### EXERCISE
Return every line of the data below that includes the string "radius".

[Front-end code edit data]
:::::

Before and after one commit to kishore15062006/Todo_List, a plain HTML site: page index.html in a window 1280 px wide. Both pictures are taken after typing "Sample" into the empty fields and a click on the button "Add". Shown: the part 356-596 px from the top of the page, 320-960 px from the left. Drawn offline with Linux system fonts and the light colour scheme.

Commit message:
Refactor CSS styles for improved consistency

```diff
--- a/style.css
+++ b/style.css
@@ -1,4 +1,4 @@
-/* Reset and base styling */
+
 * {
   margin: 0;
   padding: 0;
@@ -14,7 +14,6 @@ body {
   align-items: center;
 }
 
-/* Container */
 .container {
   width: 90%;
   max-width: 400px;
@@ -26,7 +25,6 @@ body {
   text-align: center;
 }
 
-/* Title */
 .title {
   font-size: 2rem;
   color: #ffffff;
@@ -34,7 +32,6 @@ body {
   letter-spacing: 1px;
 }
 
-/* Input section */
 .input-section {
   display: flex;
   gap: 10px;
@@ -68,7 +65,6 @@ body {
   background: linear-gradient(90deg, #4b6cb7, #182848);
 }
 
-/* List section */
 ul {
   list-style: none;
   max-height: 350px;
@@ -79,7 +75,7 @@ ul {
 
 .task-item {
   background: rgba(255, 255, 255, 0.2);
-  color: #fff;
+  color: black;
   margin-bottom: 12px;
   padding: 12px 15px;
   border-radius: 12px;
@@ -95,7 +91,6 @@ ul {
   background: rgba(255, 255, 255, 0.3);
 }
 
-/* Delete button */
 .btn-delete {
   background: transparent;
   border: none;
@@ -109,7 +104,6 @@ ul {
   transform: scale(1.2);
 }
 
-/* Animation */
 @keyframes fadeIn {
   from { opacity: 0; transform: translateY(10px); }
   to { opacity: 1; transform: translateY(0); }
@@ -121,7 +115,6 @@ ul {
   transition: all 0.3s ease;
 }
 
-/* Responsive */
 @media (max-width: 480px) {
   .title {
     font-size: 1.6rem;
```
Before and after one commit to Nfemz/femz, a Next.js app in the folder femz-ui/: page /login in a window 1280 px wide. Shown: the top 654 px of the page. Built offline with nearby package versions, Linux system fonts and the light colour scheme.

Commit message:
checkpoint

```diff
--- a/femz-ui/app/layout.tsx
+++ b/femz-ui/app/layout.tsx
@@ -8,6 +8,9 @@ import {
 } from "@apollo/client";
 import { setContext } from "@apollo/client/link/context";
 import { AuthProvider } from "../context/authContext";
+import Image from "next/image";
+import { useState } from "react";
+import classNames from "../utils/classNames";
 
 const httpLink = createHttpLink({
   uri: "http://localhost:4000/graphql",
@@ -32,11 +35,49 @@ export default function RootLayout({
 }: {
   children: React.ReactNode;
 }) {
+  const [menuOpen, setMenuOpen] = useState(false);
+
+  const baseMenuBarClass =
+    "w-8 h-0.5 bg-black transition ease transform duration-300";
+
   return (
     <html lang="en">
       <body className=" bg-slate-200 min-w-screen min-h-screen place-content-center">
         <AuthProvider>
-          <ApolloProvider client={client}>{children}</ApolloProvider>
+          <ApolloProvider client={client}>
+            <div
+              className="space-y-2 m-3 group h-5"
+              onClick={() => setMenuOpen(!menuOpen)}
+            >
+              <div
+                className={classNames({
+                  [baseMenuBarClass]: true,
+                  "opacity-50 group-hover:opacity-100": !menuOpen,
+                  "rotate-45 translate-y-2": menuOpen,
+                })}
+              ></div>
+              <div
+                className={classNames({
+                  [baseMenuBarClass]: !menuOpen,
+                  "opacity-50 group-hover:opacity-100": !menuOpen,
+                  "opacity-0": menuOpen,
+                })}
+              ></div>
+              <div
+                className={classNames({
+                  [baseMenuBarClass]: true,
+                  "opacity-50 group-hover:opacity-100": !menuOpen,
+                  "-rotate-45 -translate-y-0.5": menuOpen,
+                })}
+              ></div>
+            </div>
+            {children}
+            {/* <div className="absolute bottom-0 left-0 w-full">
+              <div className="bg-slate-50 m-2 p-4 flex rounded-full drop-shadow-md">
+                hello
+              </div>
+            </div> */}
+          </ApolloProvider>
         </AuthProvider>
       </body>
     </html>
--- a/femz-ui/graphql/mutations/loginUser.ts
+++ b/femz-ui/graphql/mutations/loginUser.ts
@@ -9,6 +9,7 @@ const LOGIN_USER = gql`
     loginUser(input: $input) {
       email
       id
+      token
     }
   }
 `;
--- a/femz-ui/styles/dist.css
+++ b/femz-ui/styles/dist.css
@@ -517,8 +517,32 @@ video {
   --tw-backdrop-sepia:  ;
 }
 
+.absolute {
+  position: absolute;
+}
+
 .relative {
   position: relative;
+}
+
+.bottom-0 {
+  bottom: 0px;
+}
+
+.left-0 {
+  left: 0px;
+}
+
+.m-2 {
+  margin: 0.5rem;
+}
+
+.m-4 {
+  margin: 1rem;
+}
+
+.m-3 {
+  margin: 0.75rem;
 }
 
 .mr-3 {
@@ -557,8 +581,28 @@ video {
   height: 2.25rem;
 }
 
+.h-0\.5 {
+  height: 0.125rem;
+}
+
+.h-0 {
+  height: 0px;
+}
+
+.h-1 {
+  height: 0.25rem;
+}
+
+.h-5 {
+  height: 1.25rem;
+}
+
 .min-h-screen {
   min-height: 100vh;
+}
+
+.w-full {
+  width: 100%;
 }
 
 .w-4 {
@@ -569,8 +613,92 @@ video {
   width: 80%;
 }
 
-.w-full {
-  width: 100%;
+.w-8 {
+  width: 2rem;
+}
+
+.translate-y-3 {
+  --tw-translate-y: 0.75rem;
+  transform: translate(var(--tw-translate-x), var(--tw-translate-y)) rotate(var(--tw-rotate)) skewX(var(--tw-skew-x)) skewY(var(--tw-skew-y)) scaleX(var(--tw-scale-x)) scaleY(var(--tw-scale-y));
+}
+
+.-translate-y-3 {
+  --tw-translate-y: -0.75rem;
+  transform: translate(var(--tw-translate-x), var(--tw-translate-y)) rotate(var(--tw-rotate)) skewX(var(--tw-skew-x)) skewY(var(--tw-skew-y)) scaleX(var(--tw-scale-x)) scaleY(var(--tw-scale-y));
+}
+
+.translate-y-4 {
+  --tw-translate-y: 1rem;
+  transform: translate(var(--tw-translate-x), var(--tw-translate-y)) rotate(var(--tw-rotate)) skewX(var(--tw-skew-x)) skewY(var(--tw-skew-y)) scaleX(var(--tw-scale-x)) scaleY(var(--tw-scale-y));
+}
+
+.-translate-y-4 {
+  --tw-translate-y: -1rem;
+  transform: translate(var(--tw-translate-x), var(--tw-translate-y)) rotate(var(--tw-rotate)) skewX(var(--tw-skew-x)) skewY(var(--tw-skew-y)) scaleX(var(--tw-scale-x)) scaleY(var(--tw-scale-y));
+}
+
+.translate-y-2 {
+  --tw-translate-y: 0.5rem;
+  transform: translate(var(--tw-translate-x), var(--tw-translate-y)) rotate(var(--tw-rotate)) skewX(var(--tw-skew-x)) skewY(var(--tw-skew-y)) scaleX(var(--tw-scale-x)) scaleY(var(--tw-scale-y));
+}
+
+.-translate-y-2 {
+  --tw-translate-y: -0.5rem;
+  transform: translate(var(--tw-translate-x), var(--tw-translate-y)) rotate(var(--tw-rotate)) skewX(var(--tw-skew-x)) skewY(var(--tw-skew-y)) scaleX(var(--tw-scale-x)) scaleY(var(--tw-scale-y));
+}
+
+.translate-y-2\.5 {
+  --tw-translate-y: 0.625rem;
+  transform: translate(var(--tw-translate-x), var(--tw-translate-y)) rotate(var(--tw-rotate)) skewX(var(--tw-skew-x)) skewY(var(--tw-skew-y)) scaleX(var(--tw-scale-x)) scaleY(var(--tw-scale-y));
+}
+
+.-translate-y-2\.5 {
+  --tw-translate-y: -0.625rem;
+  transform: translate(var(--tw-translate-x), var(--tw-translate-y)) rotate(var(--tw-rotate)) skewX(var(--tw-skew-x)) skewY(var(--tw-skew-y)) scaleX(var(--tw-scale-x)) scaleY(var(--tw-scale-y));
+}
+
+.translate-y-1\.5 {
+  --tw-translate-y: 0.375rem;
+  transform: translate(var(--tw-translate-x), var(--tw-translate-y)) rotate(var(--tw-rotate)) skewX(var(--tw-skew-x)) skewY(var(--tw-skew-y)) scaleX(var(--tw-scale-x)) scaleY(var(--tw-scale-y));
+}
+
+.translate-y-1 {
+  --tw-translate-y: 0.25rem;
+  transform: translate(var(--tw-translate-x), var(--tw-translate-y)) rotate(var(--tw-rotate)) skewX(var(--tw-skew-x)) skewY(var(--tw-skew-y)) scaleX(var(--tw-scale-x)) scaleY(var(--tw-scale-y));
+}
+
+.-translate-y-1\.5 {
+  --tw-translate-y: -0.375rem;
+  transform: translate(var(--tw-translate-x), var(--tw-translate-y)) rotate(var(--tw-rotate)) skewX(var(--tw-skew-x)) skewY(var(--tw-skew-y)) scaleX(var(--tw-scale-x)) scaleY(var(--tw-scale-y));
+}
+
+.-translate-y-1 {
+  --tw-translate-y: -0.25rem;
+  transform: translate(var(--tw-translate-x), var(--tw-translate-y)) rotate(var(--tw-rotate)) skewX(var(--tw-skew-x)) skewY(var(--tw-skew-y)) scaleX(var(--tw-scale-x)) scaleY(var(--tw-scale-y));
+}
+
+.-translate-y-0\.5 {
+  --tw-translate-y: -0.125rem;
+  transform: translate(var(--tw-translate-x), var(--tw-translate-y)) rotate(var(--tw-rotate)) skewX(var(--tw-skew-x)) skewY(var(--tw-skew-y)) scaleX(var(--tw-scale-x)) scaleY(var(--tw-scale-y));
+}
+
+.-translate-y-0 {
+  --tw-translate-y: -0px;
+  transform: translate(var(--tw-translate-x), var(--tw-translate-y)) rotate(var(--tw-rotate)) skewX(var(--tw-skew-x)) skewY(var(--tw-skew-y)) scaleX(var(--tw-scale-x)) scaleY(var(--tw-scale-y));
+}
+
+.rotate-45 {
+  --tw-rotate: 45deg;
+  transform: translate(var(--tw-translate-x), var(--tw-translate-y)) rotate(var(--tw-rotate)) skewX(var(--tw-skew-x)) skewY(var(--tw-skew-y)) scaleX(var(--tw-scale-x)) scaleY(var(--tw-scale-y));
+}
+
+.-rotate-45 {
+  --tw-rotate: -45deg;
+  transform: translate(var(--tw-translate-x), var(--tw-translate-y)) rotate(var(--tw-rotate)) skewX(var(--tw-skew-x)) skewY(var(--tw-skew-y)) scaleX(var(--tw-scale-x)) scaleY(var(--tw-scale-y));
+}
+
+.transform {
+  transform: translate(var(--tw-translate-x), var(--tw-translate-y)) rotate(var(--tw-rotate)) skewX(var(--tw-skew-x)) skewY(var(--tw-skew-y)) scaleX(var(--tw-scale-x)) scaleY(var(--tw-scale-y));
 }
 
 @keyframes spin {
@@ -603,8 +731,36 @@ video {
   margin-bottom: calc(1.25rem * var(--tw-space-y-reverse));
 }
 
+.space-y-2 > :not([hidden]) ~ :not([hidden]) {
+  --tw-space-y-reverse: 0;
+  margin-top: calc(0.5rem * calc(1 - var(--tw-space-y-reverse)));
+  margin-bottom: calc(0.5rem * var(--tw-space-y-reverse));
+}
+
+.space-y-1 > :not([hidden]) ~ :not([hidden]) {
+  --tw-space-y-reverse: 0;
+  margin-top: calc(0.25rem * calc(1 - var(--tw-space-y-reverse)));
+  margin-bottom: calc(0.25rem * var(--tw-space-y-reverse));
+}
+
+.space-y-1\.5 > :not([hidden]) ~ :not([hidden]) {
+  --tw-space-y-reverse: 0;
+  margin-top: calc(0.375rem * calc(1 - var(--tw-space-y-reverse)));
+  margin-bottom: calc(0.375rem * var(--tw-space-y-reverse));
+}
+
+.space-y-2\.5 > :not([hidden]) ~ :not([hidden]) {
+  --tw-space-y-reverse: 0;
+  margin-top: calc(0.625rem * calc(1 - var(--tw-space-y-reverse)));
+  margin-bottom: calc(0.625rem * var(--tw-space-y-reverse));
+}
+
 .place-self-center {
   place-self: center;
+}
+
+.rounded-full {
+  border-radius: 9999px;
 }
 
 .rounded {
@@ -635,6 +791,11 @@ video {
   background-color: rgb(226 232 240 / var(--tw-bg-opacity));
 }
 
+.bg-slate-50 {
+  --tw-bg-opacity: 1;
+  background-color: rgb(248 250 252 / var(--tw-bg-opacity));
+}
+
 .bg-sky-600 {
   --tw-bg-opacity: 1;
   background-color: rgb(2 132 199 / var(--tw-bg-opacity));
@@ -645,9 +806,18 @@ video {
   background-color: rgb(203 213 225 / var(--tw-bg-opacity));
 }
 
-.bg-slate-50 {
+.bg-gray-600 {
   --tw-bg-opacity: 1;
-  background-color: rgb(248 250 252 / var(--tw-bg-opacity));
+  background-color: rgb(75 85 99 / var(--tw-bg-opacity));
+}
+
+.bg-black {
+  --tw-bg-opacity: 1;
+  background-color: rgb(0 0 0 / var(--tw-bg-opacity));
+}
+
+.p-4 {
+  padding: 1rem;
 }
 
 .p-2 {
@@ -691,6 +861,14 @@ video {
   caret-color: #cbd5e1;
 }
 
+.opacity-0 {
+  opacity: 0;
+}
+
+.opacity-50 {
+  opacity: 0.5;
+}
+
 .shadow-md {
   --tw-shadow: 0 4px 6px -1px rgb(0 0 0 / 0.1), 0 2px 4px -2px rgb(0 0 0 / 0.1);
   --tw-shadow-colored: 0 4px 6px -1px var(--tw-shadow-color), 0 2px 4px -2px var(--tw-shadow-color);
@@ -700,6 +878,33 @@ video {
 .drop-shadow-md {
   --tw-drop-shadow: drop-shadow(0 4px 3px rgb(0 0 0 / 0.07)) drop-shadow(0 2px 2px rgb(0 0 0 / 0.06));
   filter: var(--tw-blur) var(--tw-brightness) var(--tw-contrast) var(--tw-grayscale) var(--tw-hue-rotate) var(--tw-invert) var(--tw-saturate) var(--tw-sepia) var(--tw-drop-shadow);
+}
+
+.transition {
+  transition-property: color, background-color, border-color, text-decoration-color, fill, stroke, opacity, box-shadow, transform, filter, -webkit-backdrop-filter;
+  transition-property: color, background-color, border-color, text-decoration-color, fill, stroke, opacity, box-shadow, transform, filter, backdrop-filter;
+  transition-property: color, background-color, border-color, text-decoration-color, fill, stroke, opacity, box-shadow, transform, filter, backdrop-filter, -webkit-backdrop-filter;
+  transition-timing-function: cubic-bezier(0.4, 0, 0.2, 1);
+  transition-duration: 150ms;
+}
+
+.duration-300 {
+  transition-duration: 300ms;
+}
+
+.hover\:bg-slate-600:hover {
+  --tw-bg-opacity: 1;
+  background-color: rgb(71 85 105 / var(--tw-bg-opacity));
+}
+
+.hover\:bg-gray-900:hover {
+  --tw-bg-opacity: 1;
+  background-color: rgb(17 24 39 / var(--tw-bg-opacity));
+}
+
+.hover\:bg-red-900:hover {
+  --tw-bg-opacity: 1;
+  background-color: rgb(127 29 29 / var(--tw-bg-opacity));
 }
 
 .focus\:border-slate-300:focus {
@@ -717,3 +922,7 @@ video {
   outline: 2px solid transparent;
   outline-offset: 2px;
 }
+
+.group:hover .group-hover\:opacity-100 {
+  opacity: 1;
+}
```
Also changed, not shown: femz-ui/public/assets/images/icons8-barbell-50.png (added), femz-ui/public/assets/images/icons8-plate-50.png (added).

:::::

### RESPONSE
   border-radius: 12px;
+  border-radius: 9999px;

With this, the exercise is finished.